**HOW TO COMPLETE THIS TASK**. When the word "items" appears in a line of the data below, list that line.

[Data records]
- Opening Delimiter -

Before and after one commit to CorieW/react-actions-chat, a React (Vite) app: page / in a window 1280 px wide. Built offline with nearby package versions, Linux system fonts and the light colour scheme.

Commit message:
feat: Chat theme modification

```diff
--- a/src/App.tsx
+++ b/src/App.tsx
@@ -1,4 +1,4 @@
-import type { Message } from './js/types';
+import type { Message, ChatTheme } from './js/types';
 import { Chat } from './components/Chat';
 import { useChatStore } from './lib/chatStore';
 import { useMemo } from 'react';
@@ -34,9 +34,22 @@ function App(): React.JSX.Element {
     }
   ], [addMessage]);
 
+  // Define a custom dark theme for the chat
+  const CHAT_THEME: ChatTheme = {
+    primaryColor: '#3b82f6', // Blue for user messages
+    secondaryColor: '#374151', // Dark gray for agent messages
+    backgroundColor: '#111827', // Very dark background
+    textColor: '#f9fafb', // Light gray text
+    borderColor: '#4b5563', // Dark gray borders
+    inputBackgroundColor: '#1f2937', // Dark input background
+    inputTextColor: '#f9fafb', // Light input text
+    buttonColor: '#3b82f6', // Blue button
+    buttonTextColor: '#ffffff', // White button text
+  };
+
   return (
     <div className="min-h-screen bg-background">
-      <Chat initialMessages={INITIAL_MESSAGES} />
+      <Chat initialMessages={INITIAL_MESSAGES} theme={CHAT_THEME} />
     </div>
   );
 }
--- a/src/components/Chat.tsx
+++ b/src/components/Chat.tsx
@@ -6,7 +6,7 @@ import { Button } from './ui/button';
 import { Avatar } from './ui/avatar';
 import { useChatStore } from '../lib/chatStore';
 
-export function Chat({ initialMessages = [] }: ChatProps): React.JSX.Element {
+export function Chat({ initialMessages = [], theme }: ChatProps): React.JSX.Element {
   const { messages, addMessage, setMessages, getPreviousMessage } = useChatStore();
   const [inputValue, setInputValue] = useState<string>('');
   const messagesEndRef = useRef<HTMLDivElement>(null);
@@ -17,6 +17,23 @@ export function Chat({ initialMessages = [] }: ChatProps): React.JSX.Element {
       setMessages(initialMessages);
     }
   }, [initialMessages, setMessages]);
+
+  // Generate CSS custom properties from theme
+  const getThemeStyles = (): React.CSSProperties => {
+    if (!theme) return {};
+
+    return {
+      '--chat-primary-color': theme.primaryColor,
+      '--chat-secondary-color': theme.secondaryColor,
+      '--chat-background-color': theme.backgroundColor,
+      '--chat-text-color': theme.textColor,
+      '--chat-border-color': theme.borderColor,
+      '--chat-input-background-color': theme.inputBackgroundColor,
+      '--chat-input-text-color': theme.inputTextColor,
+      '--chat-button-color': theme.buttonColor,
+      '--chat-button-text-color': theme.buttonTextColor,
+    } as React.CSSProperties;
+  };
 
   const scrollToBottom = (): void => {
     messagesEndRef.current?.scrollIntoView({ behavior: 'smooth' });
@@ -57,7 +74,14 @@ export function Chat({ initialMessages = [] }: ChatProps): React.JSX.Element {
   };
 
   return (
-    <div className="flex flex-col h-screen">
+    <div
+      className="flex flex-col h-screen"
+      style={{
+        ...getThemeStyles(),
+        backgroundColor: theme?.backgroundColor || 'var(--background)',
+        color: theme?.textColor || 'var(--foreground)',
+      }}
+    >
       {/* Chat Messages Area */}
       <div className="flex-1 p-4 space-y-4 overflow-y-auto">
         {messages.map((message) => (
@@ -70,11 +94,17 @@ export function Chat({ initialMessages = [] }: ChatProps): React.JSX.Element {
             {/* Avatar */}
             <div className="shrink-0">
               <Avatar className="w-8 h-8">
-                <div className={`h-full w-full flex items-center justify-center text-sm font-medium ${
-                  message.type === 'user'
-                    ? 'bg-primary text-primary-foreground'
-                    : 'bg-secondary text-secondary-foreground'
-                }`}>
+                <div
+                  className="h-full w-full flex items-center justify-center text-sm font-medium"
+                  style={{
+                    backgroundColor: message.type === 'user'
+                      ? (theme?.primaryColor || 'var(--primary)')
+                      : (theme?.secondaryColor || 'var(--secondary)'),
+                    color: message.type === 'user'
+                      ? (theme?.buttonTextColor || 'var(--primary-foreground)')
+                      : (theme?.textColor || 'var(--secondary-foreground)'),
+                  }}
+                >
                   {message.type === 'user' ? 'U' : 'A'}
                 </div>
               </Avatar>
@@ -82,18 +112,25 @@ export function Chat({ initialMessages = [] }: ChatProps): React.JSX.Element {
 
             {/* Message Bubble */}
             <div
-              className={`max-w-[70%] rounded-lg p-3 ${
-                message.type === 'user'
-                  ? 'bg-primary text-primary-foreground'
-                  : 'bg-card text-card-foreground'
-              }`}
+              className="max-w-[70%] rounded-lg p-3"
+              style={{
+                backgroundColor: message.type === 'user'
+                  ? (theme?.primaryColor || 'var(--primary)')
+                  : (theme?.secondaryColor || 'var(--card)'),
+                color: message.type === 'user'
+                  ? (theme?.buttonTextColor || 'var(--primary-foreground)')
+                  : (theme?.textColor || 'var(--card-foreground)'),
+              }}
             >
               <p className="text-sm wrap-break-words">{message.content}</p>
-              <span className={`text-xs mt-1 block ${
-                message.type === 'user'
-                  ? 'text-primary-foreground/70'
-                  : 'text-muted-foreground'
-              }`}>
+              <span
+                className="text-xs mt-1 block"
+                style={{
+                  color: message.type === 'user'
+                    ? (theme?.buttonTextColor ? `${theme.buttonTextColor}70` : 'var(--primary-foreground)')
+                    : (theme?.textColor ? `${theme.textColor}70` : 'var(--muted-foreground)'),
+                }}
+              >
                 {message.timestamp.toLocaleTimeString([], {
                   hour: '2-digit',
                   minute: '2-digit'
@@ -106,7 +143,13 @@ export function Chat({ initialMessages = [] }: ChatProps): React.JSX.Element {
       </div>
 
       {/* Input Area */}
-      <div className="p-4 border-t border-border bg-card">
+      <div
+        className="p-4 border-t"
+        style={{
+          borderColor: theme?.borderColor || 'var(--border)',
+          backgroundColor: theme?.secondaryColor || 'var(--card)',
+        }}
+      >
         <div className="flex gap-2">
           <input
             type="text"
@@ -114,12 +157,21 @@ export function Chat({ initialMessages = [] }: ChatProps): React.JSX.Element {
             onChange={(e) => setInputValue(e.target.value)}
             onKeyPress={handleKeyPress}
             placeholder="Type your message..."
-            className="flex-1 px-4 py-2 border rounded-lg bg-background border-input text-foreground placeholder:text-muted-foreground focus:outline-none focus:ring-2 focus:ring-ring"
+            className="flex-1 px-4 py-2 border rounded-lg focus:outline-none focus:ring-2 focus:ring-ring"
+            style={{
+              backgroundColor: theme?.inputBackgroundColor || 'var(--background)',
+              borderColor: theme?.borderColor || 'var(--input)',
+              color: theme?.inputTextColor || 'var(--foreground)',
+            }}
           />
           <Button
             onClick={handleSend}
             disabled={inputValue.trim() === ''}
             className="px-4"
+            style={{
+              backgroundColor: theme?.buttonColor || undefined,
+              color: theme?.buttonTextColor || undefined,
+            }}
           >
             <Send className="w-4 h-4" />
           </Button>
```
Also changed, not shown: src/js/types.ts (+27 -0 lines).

- Closing Delimiter -

**SOLVED PROBLEM**.
-                <div className={`h-full w-full flex items-center justify-center text-sm font-medium ${
+                  className="h-full w-full flex items-center justify-center text-sm font-medium"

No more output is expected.